A Single Man
Directed by Tom Ford
Colin Firth plays George Falconer, a professor in 1962 Los Angeles who loses his long time partner in a distant car wreck and struggles through the lonely aftermath, trying to get through each day without him. There’s nothing unique about losing a loved one but Falconer, as a gay man in that period, has only one person he can share his feelings with, his best friend Charley (Julianne Moore) with whom he also shares a complicated past. At work and in his daily life, he maintains a stoicism that hides the lost romance that was always hidden.
“A Single Man” is based on the novel by Christopher Isherwood – the Chris of “Chris and Don” and the writer of the source material for “Cabaret.” The film is directed by fashion designer Tom Ford. There are some directorial choices that are a little too self-conscious at times, but the result is still powerful and one of the top picks of the year (it’s a 2009 film opening slightly late in Sacramento). Firth is excellent in the lead role [side note: Firth himself is the child of two college educators] and is supported well by Moore and by Matthew Goode as lost love Jim (seen in flashbacks – and also seen in another release this week: “Leap Year”). All grown up since 2002’s “About a Boy,” Nicholas Hoult plays a concerned student in one of George’s classes and rounds out the cast nicely.
It’s perhaps too easy to look at “A Single Man” in the context of the era depicted and sympathize with George for the time in which he lived.
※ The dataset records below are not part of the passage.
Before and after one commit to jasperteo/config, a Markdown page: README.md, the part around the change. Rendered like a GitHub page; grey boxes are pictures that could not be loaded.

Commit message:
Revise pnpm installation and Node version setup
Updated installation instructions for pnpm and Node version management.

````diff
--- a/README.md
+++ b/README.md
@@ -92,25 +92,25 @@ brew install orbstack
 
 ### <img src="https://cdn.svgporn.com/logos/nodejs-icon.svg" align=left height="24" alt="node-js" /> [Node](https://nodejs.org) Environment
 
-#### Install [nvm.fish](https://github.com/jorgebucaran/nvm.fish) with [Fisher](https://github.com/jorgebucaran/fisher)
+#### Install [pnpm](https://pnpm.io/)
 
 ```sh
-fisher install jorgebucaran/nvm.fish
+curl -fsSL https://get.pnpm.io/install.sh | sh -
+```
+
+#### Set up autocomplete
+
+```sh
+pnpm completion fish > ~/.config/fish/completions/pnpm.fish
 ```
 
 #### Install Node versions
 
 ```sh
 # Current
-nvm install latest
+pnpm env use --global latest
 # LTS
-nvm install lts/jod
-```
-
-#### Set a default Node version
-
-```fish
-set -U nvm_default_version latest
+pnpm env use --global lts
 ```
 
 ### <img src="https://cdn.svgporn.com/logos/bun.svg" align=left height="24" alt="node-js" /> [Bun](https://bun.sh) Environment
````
This was California a decade before Harvey Milk moved from New York City to San Francisco and a period when ‘moral turpitude’ was still very much an issue, especially for educators. But, almost 50 years later, and despite much greater acceptance of gays in society, many individuals still live in fear of adverse family reactions and even the loss of employment for simply being themselves. One of the complications for George is that he isn’t welcome at Jim’s funeral—and is only even aware of it because of the kindness of a single sympathetic family member. This is not something that will be hard to appreciate for gay members of the audience, especially those who have had to cope with similar inhospitality and homophobia. And the fictional George and Jim, as well as the real life Chris and Don, would still not be able to marry in today’s California.
But, politics aside, the movie is excellent and reminiscent of both “Lost in Translation” and “The Visitor” in terms of capturing a mood and a moment in the life of a middle aged man who no longer expects to form the type of personal connections he has previously. It would make an interesting double-header with the character study of middle-aged isolation, albeit more self-inflicted, depicted by George Clooney in the similarly excellent “Up in the Air.”(A Single Man” opens January 8th)
Directed by Anand Tucker
“Leap Year” features Matthew Goode again (see above), who is good again, this time alongside the delightful Amy Adams (“Julie and Julia,” “Doubt,” “Sunshine Cleaning”). Adams plays Anna who, after years of waiting, decides to follow her boyfriend to Ireland to take advantage of an old custom her father has taught her about – the right of a woman to propose marriage on a ‘leap day.’ I’m not sure if she’s unaware that in modern day America she could do that on any day she chose to (assuming she and her partner aren’t gay of course – see above again). However it serves as a flimsy but serviceable premise for a cute movie. Once in Ireland, she encounters Goode’s Declan, a cash-strapped local pub owner who offers to drive her to Dublin after an already disastrous trip from the states.
Last week I commented on expecting “It’s Complicated” to be like “Last Chance Harvey” – a completely unremarkable romantic comedy that works purely because of the stars. “Leap Year” fits that model well, albeit for a younger demographic. Goode and Adams are pleasant to watch and manage to convey convincing chemistry in a comically mismatched way. (Opens January 8th)
Youth in Revolt
Directed by Miguel Arteta
“Youth in Revolt” is the latest movie to star Michael Cera (“Juno,” “Nick and Norah’s Infinite Playlist,” “Arrested development”) who, along with Jesse Eisenberg (“Zombieland,” “Adventureland”) has cornered the market on adorable geeky teen characters—as well as on being criticized for not breaking out of that mold. Here Cera plays Nick Twisp, who is desperate for the better things in life – especially foreign films, girls, and sex.
What is most noteworthy about the film and the role however, and without giving away too much, is that while following his own stereotypical character, Cera also manages to play against the stereotype and does so appealingly. That said, the better ‘youth in revolt’ performance of the week is probably that of Nicholas Hoult in “A Single Man.” It’s also odd to see short animated transitions between scenes that are reminiscent of Cera’s “Paper Heart’ (2009) that used the same device. But still funny. (Opens January 8)